Thursday, April 28, 2016


A photo a day for thirty days.

View up Seventh South just before eight a.m. when all the traffic is students and professors on their way to campus.

 This tenor walked behind me for three blocks through campus quietly singing arias, probably on his way to vocal or choir class.  It was nice.

 Runners and walkers along the path in the park enjoying the spring weather.

By Billy Collins

If ever there were a spring day so perfect,
so uplifted by a warm intermittent breeze

that it made you want to throw
open all the windows in the house

and unlatch the door to the canary’s cage
indeed, rip the little door from its jamb,

a day when the cool brick paths
and the garden bursting with peonies

seemed so etched in sunlight
that you felt like taking

a hammer to the glass paperweight
on the living room end table,

releasing the inhabitants
from their snow-covered cottage

so they could walk out,
holding hands and squinting

into this larger dome of blue and white,
well, today is just that kind of day.

Wednesday, April 27, 2016


I took this photo in the back yard of a neighbor.  I’m not positive, but I think it's an old freight wagon.  Those who drove these wagons and handled the horses were called, “teamsters.”

 This is a freight wagon hitched to a team ready to haul goods from Silver City, Idaho during the mining boom of the 1880’s.

 This is a photo of my grandfather, Jack Cooper, (on the left) and his future brother-in-law, Loal Hendricks.  They drove teams of six big horses which pulled the heavy wagons over the dirt roads for miles.  One job had them bringing freight to Twin Falls, Idaho from Shoshone where trains on the Union Pacific Railroad made a stop. 

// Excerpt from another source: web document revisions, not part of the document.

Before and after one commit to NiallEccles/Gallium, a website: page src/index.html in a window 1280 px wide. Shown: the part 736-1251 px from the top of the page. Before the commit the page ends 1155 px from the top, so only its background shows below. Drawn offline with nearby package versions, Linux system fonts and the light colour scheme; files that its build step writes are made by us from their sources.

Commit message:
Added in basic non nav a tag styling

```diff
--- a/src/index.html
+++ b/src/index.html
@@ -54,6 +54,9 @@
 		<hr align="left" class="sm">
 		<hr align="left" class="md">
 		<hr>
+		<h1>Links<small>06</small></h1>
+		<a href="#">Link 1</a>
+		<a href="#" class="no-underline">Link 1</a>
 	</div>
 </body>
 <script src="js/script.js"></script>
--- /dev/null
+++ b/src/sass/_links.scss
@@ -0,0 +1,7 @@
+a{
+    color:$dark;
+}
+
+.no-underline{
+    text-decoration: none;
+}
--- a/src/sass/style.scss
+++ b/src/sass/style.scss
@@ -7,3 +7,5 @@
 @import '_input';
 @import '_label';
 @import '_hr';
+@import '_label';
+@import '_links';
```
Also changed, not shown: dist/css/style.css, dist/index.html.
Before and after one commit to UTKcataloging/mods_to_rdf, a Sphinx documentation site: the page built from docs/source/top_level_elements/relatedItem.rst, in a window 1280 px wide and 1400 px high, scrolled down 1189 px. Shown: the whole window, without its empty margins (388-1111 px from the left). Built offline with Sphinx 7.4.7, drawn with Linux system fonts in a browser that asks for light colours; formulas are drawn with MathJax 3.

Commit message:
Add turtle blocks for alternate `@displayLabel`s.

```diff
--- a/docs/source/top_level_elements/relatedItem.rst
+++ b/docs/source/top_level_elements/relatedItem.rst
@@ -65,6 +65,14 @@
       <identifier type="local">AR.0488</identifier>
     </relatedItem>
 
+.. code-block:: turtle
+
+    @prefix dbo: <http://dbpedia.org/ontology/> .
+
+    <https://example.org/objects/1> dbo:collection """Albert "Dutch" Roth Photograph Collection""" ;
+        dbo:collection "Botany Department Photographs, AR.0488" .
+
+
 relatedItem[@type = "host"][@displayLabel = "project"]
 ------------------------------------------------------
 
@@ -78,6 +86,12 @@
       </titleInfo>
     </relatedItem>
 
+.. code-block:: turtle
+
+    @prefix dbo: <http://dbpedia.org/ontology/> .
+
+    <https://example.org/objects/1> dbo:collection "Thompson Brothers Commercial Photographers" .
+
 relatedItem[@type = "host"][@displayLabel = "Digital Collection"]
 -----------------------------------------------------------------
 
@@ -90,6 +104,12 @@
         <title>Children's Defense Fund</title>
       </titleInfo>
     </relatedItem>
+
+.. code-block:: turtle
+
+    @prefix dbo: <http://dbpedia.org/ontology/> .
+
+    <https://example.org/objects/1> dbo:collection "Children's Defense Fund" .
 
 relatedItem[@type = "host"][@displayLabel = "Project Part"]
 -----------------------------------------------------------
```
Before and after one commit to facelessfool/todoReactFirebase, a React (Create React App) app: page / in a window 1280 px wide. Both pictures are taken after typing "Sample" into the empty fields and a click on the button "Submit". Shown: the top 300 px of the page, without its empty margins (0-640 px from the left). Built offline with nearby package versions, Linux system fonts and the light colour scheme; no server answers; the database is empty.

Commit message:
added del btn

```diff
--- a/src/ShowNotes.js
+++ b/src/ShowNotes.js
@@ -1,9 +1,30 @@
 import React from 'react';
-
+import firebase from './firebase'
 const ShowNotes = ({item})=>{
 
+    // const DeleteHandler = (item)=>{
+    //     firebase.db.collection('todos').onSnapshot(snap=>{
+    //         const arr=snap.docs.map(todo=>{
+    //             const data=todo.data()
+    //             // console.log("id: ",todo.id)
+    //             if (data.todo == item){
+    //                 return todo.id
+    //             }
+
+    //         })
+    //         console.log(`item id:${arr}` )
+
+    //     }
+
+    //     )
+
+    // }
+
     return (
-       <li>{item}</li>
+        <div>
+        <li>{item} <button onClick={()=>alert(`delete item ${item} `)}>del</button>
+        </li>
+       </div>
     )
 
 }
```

Jack, Loal, and Loal’s brother Ace, drove wagons which were loaded at the train station in Shoshone, Idaho.  They traveled the twenty-seven miles south to Twin Falls which is built on the edge of the vertical canyon of the Snake River.
 The only way to cross the river at that time was by a single-lane track that switch-backed down the side of the canyon wall.  The road then crossed the canyon floor to a ferry waiting on the river.  When the teamsters and their wagons reached the bottom of the canyon they would race to see who could get to the ferry for the first ride across.  Once across the river they drove their wagons up a narrow dug-way that was built into the lava rock walls of the canyon’s south side.  At one point the road passed under the waterfall of the Perrine Coolie that dropped over the rim. 

It took them all day to go from Shoshone to the south side of the Snake River Canyon.  They usually camped that night and drove the last few miles into Twin Falls the next day.

Story related by Jack Cooper’s son, Lindell Cooper